The smart phone is built like a candy bar phone, but instead of simply having a keypad for numbers, they provide a full "QWERTY" keyboard. Installed on each smart phone are computer software products such as Windows OS, Symbian OS, and BlackBerry OS.
Widows OS and Symbian OS are more commercially friendly operating systems, as they allow for simple configurations and web browsing. If you use a computer regularly, these operating systems will make you feel as if your home computer is in your pocket.
BlackBerry OS is used predominantly within a corporate/business atmosphere. E-mail is the biggest factor that makes BlackBerry useful. Its communication is instantaneous, whereas e-mail support from a Windows or Symbian OS will use a different network, creating e-mail delay. On the BlackBerry OS, you can have up to 10 e-mail accounts on one phone, many of which can be aligned directly with your company's network, allowing you to send and receive messages without having to be in your office.
More Than Just Calling Friends and Family
Each cell phone carrier provides these different services as part of their cell phone packages.
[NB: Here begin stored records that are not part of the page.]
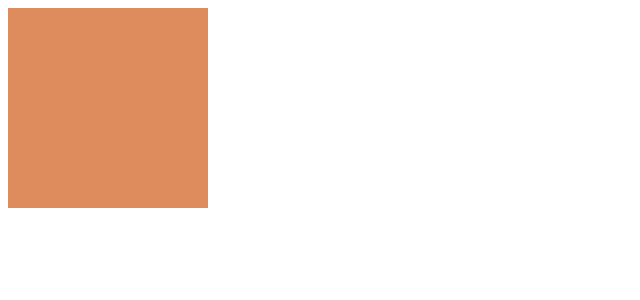
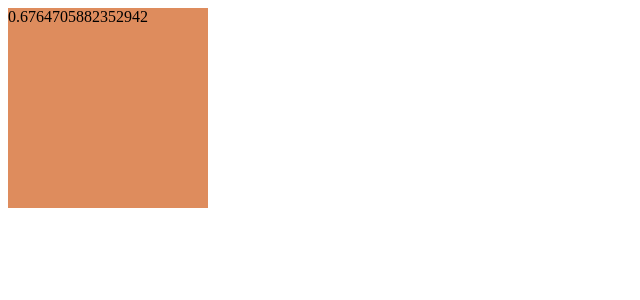
Before and after one commit to jessepinho/trumpymctweetface.com, an Angular app: page / in a window 1280 px wide. Shown: the top 300 px of the page, without its empty margins (0-640 px from the left). Built offline with nearby package versions, Linux system fonts and the light colour scheme.

Commit message:
Update intensity when tweet changes; pass around tweet

```diff
--- a/src/app/app.component.html
+++ b/src/app/app.component.html
@@ -1 +1 @@
-<app-face></app-face>
+<app-tweet [tweet]="tweet"></app-tweet>
--- a/src/app/app.component.ts
+++ b/src/app/app.component.ts
@@ -5,4 +5,6 @@ import { Component } from '@angular/core';
   templateUrl: './app.component.html',
   styleUrls: ['./app.component.css']
 })
-export class AppComponent {}
+export class AppComponent {
+  private tweet: string = 'We are going to MAKE AMERICA GREAT AGAIN!';
+}
--- a/src/app/face/face.component.html
+++ b/src/app/face/face.component.html
@@ -1 +1,3 @@
-<div [style.backgroundColor]="color" class="face"></div>
+<div [style.backgroundColor]="color" class="face">
+  {{intensity}}
+</div>
--- a/src/app/face/face.component.ts
+++ b/src/app/face/face.component.ts
@@ -1,4 +1,4 @@
-import { Component, OnInit } from '@angular/core';
+import { Component, Input, OnInit } from '@angular/core';
 
 @Component({
   selector: 'app-face',
@@ -6,6 +6,8 @@ import { Component, OnInit } from '@angular/core';
   styleUrls: ['./face.component.sass']
 })
 export class FaceComponent implements OnInit {
+  @Input() private intensity: number;
+
   private color: string = 'rgb(222, 140, 93)';
 
   constructor() { }
--- a/src/app/tweet/tweet.component.html
+++ b/src/app/tweet/tweet.component.html
@@ -1,3 +1 @@
-<p>
-  tweet works!
-</p>
+<app-face [intensity]="intensity"></app-face>
--- a/src/app/tweet/tweet.component.ts
+++ b/src/app/tweet/tweet.component.ts
@@ -6,13 +6,15 @@ import {
   SimpleChanges,
 } from '@angular/core';
 
+import { intensity } from './intensity';
+
 @Component({
   selector: 'app-tweet',
   templateUrl: './tweet.component.html',
   styleUrls: ['./tweet.component.css']
 })
 export class TweetComponent implements OnInit, OnChanges {
-  @Input() private tweet: string = 'We are going to MAKE AMERICA GREAT AGAIN!';
+  @Input() private tweet: string;
 
   private intensity: number;
 
@@ -20,5 +22,8 @@ export class TweetComponent implements OnInit, OnChanges {
   }
 
   ngOnChanges(changes: SimpleChanges) {
+    if (changes.hasOwnProperty('tweet')) {
+      this.intensity = intensity(this.tweet);
+    }
   }
 }
```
Typically, the more features you want, the mores expensive your monthly bill will be. However, carriers are now creating special packages that allow consumers to have the "whole package" for one reasonable, set rate.
Accessing the internet on your cellular phone is a feature that has been getting better and better since its implementation almost 10 years ago. The newer cell phones, the ones with larger screens, allow for full HTML browsing, while the smaller, less expensive phones do not provide that service. What's the difference? The difference is in the quality and speed at which you can surf the web. The phones designed to provide full HTML service allow you to navigate a website like you were sitting at a desktop computer. The cell phones not designed to handle that can either crash, or take an extremely long time to upload a website.
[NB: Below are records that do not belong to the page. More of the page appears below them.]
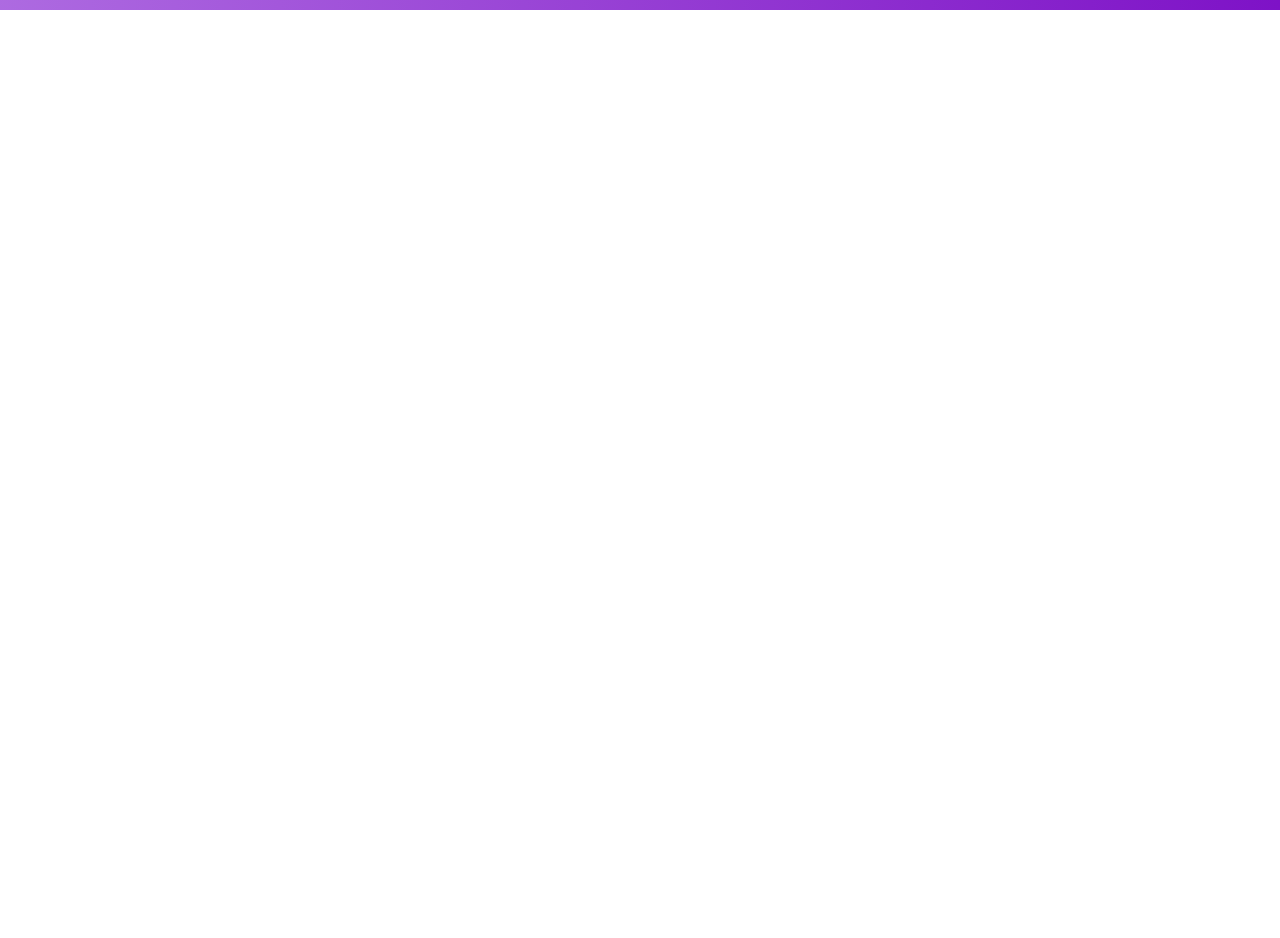
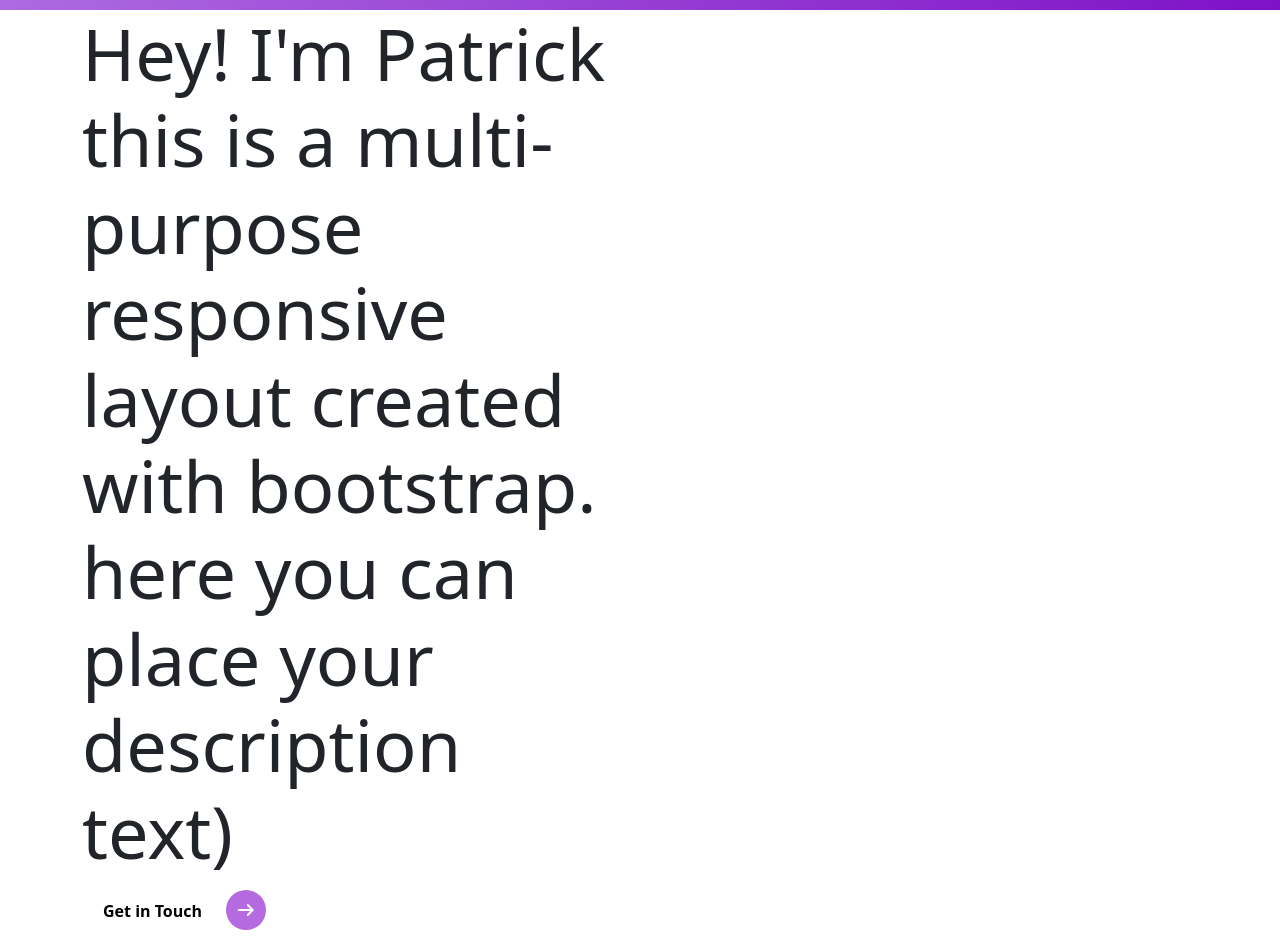
Before and after one commit to bluecode62/mini-layout, a plain HTML site: page bootstrap/index.html in a window 1280 px wide. Shown: the part 66-1004 px from the top of the page. Before the commit the page ends 800 px from the top, so only its background shows below. Drawn offline with nearby package versions, Linux system fonts and the light colour scheme.

Commit message:
메인영역 구조틀 준비

```diff
--- a/bootstrap/components/_button.scss
+++ b/bootstrap/components/_button.scss
@@ -1,7 +1,12 @@
 @use "../custom" as *;
 @use '../components/mixins' as *;
 
+
 .btn-rounded {
+  @media (max-width: 576px){
+    display: none;
+  }
+
   position: relative;
   padding: 1em 4.3rem 0.9rem 1.25rem;
   font-weight: 600;
--- a/bootstrap/index.html
+++ b/bootstrap/index.html
@@ -15,7 +15,7 @@
     <link rel="stylesheet" href="style.css" />
   </head>
   <body>
-    <nav class="navbar navbar-expand-lg bg-primary menu">
+    <nav class="navbar navbar-expand-lg navbar-dark bg-primary menu">
       <div class="container-fluid">
         <a class="navbar-brand" href="#">
           <img src="images/logo.png" alt="logo image" />
@@ -65,6 +65,30 @@
       </div>
     </nav>
 
+    <!-- Star the Intro section -->
+    <section id="home" class="intro-section">
+      <div class="container">
+        <div class="row">
+          <div class="col-md-6 intros">
+            <h1 class="display-2">
+              <span class="display-2--intro"> Hey! I'm Patrick </span>
+              <span class="display-2--intro">
+                this is a multi-purpose responsive layout created with
+                bootstrap. here you can place your description text)
+              </span>
+            </h1>
+            <button type="button" class="rounded-pill btn-rounded">
+              Get in Touch
+              <span>
+                <i class="fas fa-arrow-right"></i>
+              </span>
+            </button>
+          </div>
+          <div class="col-md-6 intros"></div>
+        </div>
+      </div>
+    </section>
+
     <script src="https://cdn.jsdelivr.net/npm/bootstrap@5.3.8/dist/js/bootstrap.bundle.min.js"></script>
   </body>
 </html>
```
Also changed, not shown: bootstrap/style.css, 1 other file.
Connecting to other electronic devices has never been easier. Some cellular phones allow wireless connections via Bluetooth. You can operate your phone through Bluetooth and transfer files to other phones, use hands-free mobile headsets, connect to your computer, and communicate with other electronic devices that use the Bluetooth signal.
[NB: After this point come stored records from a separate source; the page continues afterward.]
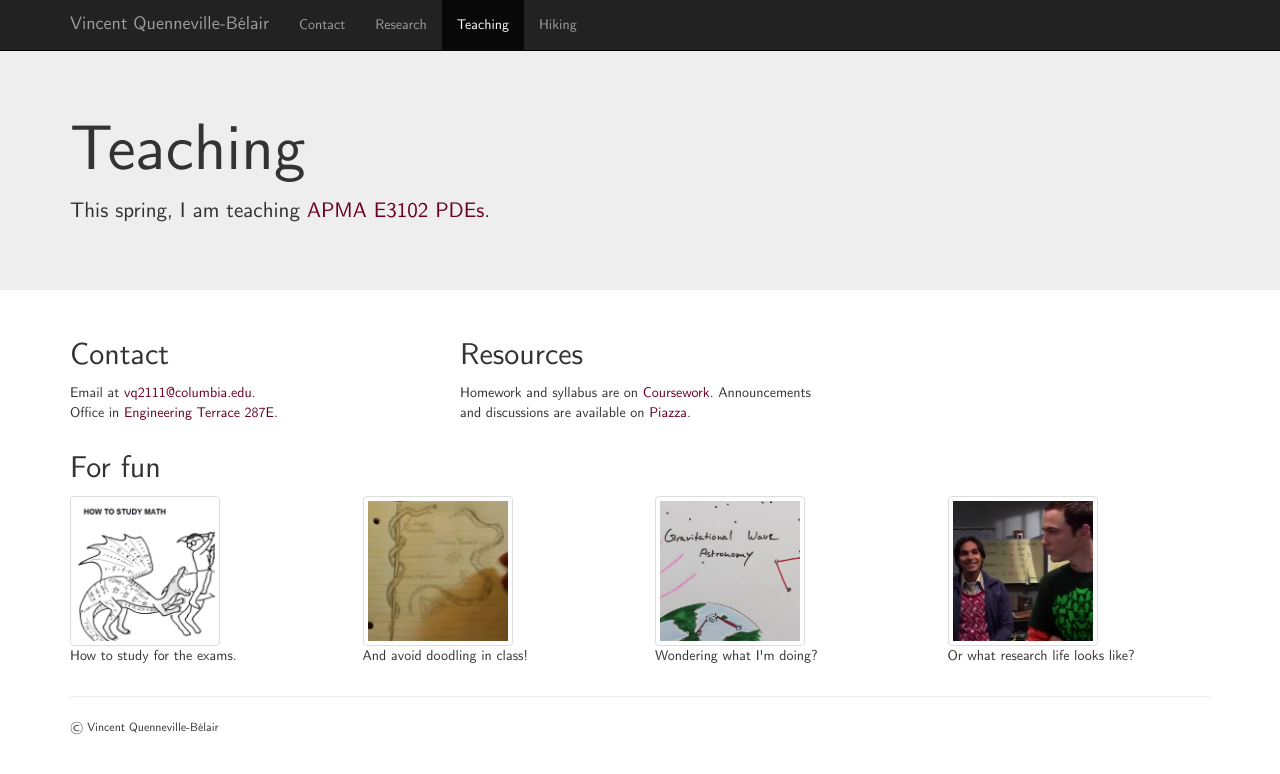
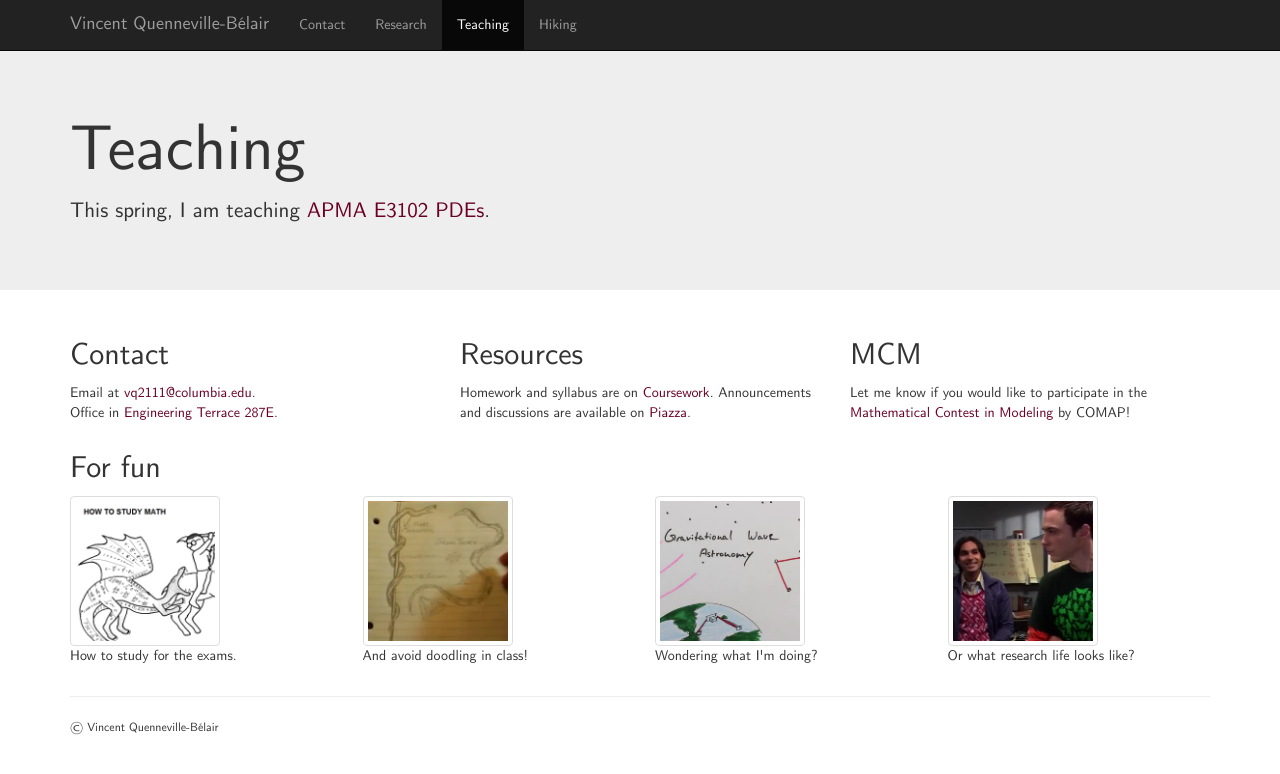
Before and after one commit to vincentqb/vincentqb.github.io.archive, a Jekyll site: the page built from teaching.html, in a window 1280 px wide. Shown: the top 774 px of the page. Built offline with Jekyll 4.4.1, drawn with Linux system fonts in a browser that asks for light colours; nearby versions of some CDN libraries.

Commit message:
add MCM.

```diff
--- a/teaching.html
+++ b/teaching.html
@@ -44,7 +44,7 @@ This spring, I am teaching <a href="http://apam.columbia.edu/apam-courses">APMA
 <div class="container">
 <div class="row">
 
-<div class="col-md-4 col-sm-6">
+<div class="col-md-4 col-sm-12">
 <h2>Contact</h2>
 <p>Email at <a href="mailto:vq2111@columbia.edu">vq2111@columbia.edu</a>.
 <br>Office in
@@ -53,11 +53,18 @@ This spring, I am teaching <a href="http://apam.columbia.edu/apam-courses">APMA
 </p>
 </div>
 
-<div class="col-md-4 col-sm-6">
+<div class="col-md-4 col-sm-12">
 <p>
 <h2>Resources</h2>
 Homework and syllabus are on <a href="https://courseworks2.columbia.edu/courses/3409">Coursework</a>.
 Announcements and discussions are available on <a href="https://piazza.com/columbia/spring2016/apmae3102/home">Piazza</a>.
+</p>
+</div>
+
+<div class="col-md-4 col-sm-12">
+<p>
+<h2>MCM</h2>
+Let me know if you would like to participate in the <a href="http://www.comap.com/undergraduate/contests/index.html">Mathematical Contest in Modeling</a> by COMAP!
 </p>
 </div>
 
```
Besides tapping into the internet, cell phones can become a portable entertainment source. Some phones have built-in memory as well as a slot for a memory card. With these features, you can take pictures, video, and even turn your phone into a full-fledged MP3 player, storing hundreds of songs.
How Does it All Work?
Before the introduction of WAP, service providers had extremely limited opportunities to offer interactive data services. Interactive data applications are required to support currently commonplace activities such as sending e-mail or searching for sports scores, stock market quotes, or news headlines.
Just like on a computer, different internet speeds and services are provided. The evolution of cellular phone internet access has been: Dual Mode connection, Tri-Mode connection, Edge, 2G and 3G. These provide the full HTML experience on your phone. Currently 3G is the fastest internet access available for cellular phones, but it is not available in all locations. To remedy this situation, some newer cell phones have built-in Wi-Fi, which allows you to connect to the internet through the local wireless router.
Crossing Contract Lines
There are some other warranty risks involved with buying an unlocked phone. Some unlocked phones come with warranties honored by the manufacturers; however some do not come with U.S. warranties. Many unlocked phones have warranties that are only honored overseas. If an issue arises with an unlocked phone that has a warranty honored overseas, it can be 2-3 months or more to get the phone fixed. Therefore, consumers must be careful and understand the risks of buying an unlocked phone and ask the right questions. Most stores that sell unlocked phones offer very limited warranties and often charge restocking fees or have a no-return policy on these. That is why at Abt Electronics, we currently offer a limited selection of unlocked phones.
Installation & Services
Shop Desktop Computers